[[ RECORD SET open ]]

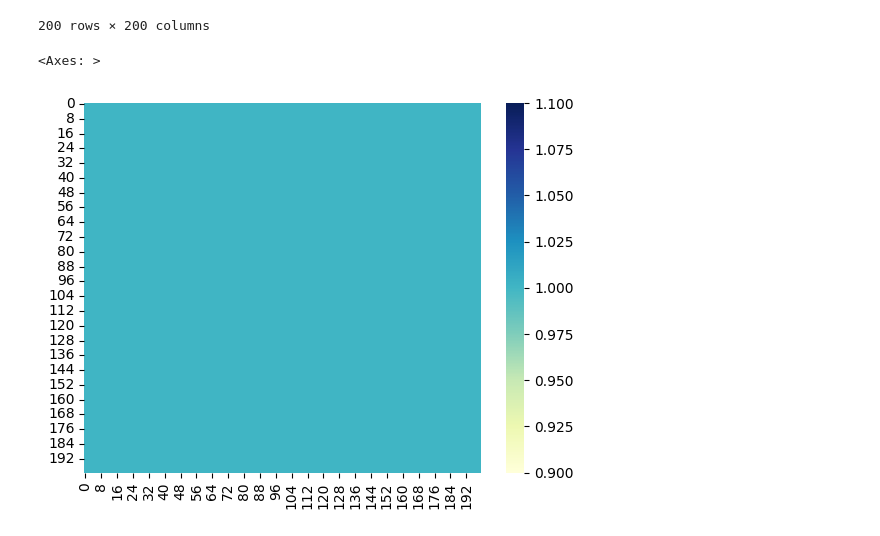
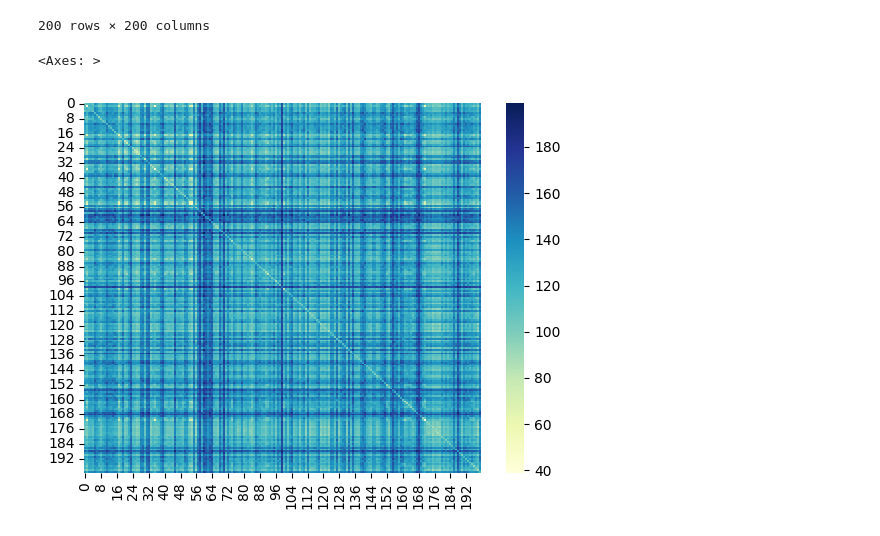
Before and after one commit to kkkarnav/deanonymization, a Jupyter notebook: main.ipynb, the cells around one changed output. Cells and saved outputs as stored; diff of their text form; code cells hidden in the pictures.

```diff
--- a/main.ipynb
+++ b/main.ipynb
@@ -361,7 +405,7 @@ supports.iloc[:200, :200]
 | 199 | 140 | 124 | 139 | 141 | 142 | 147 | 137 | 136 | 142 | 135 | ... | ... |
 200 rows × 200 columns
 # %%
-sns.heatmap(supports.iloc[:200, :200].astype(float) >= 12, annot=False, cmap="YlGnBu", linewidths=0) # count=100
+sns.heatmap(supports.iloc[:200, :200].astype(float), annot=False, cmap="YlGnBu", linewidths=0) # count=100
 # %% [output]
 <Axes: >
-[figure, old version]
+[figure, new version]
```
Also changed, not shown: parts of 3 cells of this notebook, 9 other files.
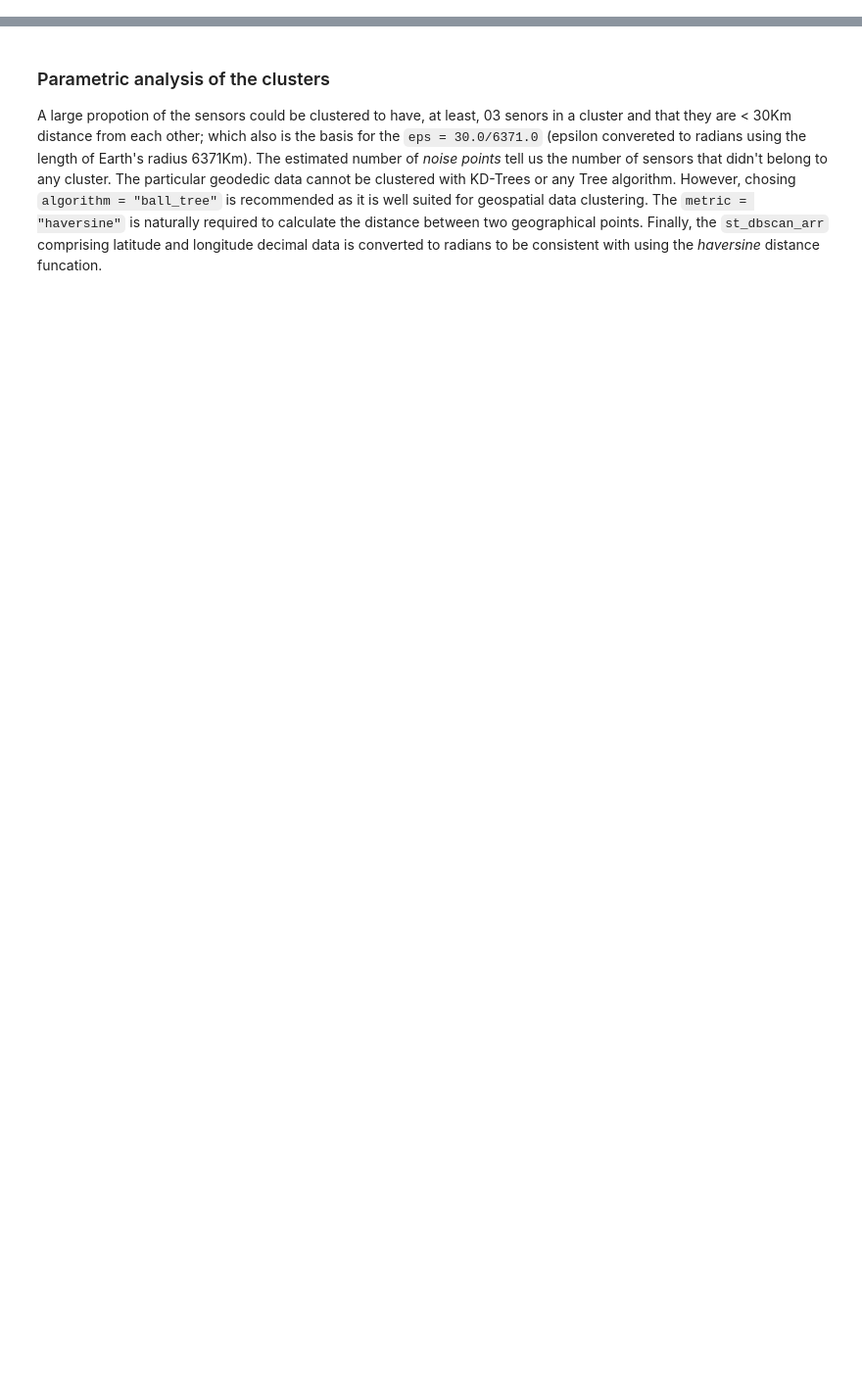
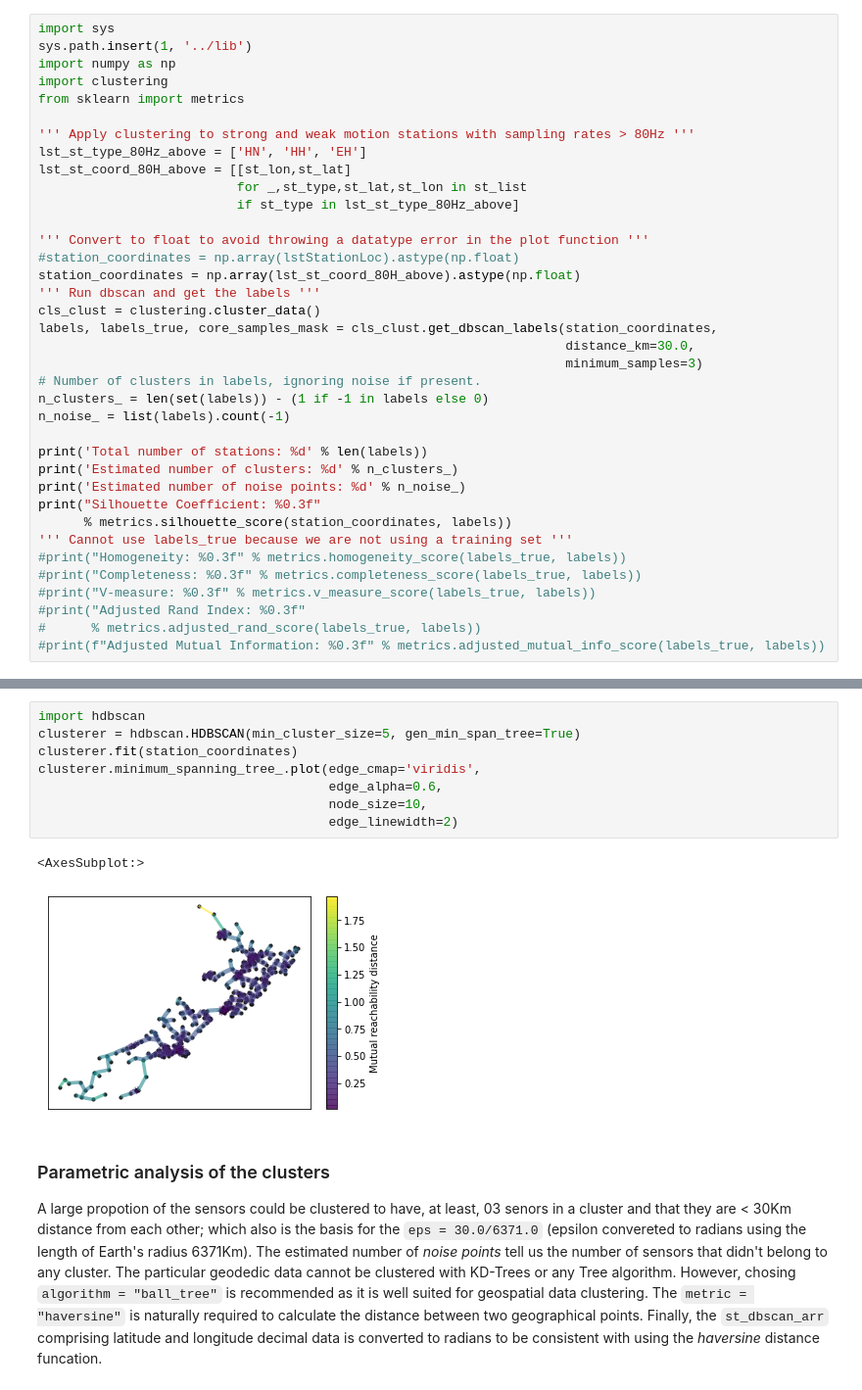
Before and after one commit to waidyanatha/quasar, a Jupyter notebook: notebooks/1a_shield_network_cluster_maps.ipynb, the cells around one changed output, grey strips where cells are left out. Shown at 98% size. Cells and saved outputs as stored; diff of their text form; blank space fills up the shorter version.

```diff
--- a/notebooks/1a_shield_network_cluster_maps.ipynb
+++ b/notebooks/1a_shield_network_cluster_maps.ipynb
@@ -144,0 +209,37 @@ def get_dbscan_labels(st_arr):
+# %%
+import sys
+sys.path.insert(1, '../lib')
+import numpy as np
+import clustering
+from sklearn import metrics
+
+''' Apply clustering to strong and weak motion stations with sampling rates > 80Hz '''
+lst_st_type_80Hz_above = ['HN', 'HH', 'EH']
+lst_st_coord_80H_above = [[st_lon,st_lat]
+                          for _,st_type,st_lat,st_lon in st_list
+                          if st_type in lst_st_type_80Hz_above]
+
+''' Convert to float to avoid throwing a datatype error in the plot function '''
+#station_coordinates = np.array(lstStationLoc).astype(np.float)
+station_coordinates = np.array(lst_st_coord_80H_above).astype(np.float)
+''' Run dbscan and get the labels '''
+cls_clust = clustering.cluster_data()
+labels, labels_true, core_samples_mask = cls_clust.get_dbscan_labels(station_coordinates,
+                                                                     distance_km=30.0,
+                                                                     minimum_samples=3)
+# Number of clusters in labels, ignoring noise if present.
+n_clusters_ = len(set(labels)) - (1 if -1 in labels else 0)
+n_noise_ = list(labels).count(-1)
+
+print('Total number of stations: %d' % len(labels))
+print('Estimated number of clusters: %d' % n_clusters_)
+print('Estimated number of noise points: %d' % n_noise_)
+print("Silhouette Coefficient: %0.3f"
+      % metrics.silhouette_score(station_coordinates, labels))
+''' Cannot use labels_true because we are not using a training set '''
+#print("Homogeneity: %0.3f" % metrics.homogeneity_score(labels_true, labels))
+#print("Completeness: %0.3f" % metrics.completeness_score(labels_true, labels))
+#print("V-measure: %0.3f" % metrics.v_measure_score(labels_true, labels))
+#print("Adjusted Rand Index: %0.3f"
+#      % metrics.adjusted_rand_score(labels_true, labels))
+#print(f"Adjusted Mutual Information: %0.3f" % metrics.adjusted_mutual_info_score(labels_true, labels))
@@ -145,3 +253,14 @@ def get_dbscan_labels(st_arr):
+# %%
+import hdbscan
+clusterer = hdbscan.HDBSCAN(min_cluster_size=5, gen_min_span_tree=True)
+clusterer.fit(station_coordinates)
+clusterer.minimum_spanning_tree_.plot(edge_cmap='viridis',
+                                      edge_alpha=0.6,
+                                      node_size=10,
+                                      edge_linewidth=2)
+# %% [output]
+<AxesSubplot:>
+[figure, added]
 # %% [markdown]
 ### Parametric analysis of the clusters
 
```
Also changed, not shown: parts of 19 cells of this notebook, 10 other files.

[[ RECORD SET closed ]]

◆ EXERCISE REQUIREMENTS ◆
Everything in the data except the pictures should be restated word for word.

◆ RESULT FOR THIS TASK ◆
Before and after one commit to kkkarnav/deanonymization, a Jupyter notebook: main.ipynb, the cells around one changed output. Cells and saved outputs as stored; diff of their text form; code cells hidden in the pictures.

```diff
--- a/main.ipynb
+++ b/main.ipynb
@@ -361,7 +405,7 @@ supports.iloc[:200, :200]
 | 199 | 140 | 124 | 139 | 141 | 142 | 147 | 137 | 136 | 142 | 135 | ... | ... |
 200 rows × 200 columns
 # %%
-sns.heatmap(supports.iloc[:200, :200].astype(float) >= 12, annot=False, cmap="YlGnBu", linewidths=0) # count=100
+sns.heatmap(supports.iloc[:200, :200].astype(float), annot=False, cmap="YlGnBu", linewidths=0) # count=100
 # %% [output]
 <Axes: >
-[figure, old version]
+[figure, new version]
```
Also changed, not shown: parts of 3 cells of this notebook, 9 other files.
Before and after one commit to waidyanatha/quasar, a Jupyter notebook: notebooks/1a_shield_network_cluster_maps.ipynb, the cells around one changed output, grey strips where cells are left out. Shown at 98% size. Cells and saved outputs as stored; diff of their text form; blank space fills up the shorter version.

```diff
--- a/notebooks/1a_shield_network_cluster_maps.ipynb
+++ b/notebooks/1a_shield_network_cluster_maps.ipynb
@@ -144,0 +209,37 @@ def get_dbscan_labels(st_arr):
+# %%
+import sys
+sys.path.insert(1, '../lib')
+import numpy as np
+import clustering
+from sklearn import metrics
+
+''' Apply clustering to strong and weak motion stations with sampling rates > 80Hz '''
+lst_st_type_80Hz_above = ['HN', 'HH', 'EH']
+lst_st_coord_80H_above = [[st_lon,st_lat]
+                          for _,st_type,st_lat,st_lon in st_list
+                          if st_type in lst_st_type_80Hz_above]
+
+''' Convert to float to avoid throwing a datatype error in the plot function '''
+#station_coordinates = np.array(lstStationLoc).astype(np.float)
+station_coordinates = np.array(lst_st_coord_80H_above).astype(np.float)
+''' Run dbscan and get the labels '''
+cls_clust = clustering.cluster_data()
+labels, labels_true, core_samples_mask = cls_clust.get_dbscan_labels(station_coordinates,
+                                                                     distance_km=30.0,
+                                                                     minimum_samples=3)
+# Number of clusters in labels, ignoring noise if present.
+n_clusters_ = len(set(labels)) - (1 if -1 in labels else 0)
+n_noise_ = list(labels).count(-1)
+
+print('Total number of stations: %d' % len(labels))
+print('Estimated number of clusters: %d' % n_clusters_)
+print('Estimated number of noise points: %d' % n_noise_)
+print("Silhouette Coefficient: %0.3f"
+      % metrics.silhouette_score(station_coordinates, labels))
+''' Cannot use labels_true because we are not using a training set '''
+#print("Homogeneity: %0.3f" % metrics.homogeneity_score(labels_true, labels))
+#print("Completeness: %0.3f" % metrics.completeness_score(labels_true, labels))
+#print("V-measure: %0.3f" % metrics.v_measure_score(labels_true, labels))
+#print("Adjusted Rand Index: %0.3f"
+#      % metrics.adjusted_rand_score(labels_true, labels))
+#print(f"Adjusted Mutual Information: %0.3f" % metrics.adjusted_mutual_info_score(labels_true, labels))
@@ -145,3 +253,14 @@ def get_dbscan_labels(st_arr):
+# %%
+import hdbscan
+clusterer = hdbscan.HDBSCAN(min_cluster_size=5, gen_min_span_tree=True)
+clusterer.fit(station_coordinates)
+clusterer.minimum_spanning_tree_.plot(edge_cmap='viridis',
+                                      edge_alpha=0.6,
+                                      node_size=10,
+                                      edge_linewidth=2)
+# %% [output]
+<AxesSubplot:>
+[figure, added]
 # %% [markdown]
 ### Parametric analysis of the clusters
 
```
Also changed, not shown: parts of 19 cells of this notebook, 10 other files.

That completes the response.